Google has crept on all of us over the course of developing Google Maps into the ubiquitous product that it has become, and now the company is enabling us to start creeping on each other as well.* Today Google has kicked off a pilot program opening up use of the Street View Trekker to third parties. If you're a member of a tourist board, non-profit, university, research organization, or something otherwise interesting, you can apply to borrow the Trekker and help capture images of the hard-to-reach places Google has yet to access.
Google announced today the addition of over 1,000 new Street View locations to Google Maps, which are sure to make the upcoming revamp an even more immersive experience. The new locations include the usual tourists attractions such as historical landmarks and sports stadiums. Americans who are still a little queasy at the thought of hopping on a plane can tour the Singapore Zoo from their living room sofa. Other Singaporean attractions include the Marina Bay Waterfront Promenade and the Fullerton Heritage Promenade.
Google Maps has been performing solid, mostly thankless service for more than eight years now, and last week its most significant update yet was leaked. It's that time of year, so we naturally assumed that we'd be hearing more about it at today's Google I/O keynote, but someone in Mountain View must have been a little quick on the trigger. Droid Life spotted a signup page for the revamped web interface and managed to grab a few screenshots before it was hastily shoved back in the digital closet.
Directionally-challenged Greeks, Google has answered your prayers. The search giant continued its international rollout of Maps Navigation today, enabling turn-by-turn directions for Greece. That, coupled with Google's recent significant expansion of Navigation to 9 countries last month, brings the total number of supported territories to 53. Not too shabby.
We've heard from a couple of Google+ users that turn-by-turn seems to be working well so far. Of course, Navigation is still technically in beta (and has been, as is typical for Google, for more than two years), but it's good to hear that initial service is stable.
What's the one remaining thing a standalone GPS unit can do that Google Maps can't? (Besides work offline) Lane guidance.
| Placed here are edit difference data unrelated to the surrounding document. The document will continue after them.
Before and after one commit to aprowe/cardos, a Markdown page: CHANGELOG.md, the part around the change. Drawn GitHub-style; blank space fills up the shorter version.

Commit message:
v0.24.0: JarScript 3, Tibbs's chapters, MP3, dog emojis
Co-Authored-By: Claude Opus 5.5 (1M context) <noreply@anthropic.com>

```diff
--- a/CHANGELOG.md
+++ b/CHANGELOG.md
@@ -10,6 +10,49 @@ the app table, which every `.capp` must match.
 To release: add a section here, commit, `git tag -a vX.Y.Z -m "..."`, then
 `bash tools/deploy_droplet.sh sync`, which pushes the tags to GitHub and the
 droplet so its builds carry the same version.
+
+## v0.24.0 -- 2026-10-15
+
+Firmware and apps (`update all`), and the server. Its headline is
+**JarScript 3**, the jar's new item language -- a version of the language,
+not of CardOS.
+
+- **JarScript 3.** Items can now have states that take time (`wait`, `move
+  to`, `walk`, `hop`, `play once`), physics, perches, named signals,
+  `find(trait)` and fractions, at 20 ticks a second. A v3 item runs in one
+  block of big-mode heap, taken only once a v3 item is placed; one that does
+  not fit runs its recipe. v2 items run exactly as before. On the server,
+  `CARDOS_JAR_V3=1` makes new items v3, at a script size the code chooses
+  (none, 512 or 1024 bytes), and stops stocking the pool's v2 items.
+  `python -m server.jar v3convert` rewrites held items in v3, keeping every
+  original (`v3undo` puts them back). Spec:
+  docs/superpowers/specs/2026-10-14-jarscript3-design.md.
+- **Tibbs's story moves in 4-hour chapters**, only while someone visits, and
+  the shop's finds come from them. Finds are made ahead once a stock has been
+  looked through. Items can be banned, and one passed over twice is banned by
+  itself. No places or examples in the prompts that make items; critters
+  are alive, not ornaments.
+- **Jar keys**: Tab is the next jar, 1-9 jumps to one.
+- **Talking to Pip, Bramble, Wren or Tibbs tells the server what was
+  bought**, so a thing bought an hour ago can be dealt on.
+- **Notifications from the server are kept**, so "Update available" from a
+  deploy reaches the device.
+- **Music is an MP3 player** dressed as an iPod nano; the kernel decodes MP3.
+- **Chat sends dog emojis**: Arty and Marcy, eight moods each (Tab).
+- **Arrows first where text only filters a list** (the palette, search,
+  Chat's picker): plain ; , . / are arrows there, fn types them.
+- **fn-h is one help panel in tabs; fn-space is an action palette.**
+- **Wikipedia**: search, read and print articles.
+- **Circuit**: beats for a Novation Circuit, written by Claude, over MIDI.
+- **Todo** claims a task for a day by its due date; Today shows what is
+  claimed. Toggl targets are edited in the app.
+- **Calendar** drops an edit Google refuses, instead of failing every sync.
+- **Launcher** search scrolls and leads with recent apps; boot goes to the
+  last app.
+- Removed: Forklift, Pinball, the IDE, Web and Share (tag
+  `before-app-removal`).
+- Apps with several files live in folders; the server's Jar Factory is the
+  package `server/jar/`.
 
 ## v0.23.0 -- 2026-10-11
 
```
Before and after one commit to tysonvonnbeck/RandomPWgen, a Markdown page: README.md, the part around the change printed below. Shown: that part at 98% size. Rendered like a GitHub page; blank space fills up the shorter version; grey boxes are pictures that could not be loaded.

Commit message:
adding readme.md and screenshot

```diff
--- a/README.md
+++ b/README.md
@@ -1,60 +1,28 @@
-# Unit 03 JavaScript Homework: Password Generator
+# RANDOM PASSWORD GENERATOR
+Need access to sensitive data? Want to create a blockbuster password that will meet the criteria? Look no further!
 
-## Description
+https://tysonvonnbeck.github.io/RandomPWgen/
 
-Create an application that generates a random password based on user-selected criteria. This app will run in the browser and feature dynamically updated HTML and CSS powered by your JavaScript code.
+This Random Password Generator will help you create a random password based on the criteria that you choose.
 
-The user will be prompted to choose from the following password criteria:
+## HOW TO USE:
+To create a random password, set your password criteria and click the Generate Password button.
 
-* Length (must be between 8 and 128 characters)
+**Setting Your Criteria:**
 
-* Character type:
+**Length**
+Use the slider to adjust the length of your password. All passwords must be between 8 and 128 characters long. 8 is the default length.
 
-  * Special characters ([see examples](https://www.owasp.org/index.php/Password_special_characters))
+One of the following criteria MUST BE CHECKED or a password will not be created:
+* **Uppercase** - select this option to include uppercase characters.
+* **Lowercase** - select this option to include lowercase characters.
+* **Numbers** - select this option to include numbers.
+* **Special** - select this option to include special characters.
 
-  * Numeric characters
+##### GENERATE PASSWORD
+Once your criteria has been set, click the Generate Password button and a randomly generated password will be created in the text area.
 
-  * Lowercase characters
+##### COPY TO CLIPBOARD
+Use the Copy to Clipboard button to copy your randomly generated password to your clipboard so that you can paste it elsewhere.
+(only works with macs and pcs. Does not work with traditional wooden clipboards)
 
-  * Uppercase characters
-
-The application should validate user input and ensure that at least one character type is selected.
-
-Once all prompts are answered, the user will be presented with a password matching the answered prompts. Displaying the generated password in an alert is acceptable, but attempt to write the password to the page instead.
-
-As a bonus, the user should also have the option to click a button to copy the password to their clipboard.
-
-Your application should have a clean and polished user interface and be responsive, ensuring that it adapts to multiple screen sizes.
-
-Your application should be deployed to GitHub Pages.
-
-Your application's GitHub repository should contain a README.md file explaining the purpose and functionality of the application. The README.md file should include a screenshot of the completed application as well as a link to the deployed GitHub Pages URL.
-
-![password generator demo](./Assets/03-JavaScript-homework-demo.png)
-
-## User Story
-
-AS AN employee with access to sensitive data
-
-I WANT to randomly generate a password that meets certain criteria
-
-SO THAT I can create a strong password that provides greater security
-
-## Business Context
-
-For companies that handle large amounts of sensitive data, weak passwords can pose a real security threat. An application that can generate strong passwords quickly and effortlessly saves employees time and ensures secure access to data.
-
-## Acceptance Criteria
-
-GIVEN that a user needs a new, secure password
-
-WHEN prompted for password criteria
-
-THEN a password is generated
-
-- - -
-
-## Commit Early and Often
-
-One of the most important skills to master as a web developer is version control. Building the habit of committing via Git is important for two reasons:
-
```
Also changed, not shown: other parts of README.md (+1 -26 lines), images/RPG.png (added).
Right now, Google Maps would best be described as "Turn guidance." It will tell you when to make a right turn, but that's about it. Lane guidance is a step further: Your next exit is coming up on the right, and a TomTom (pictured) will better prepare you to make the exit by directing you to the right hand lane in advance.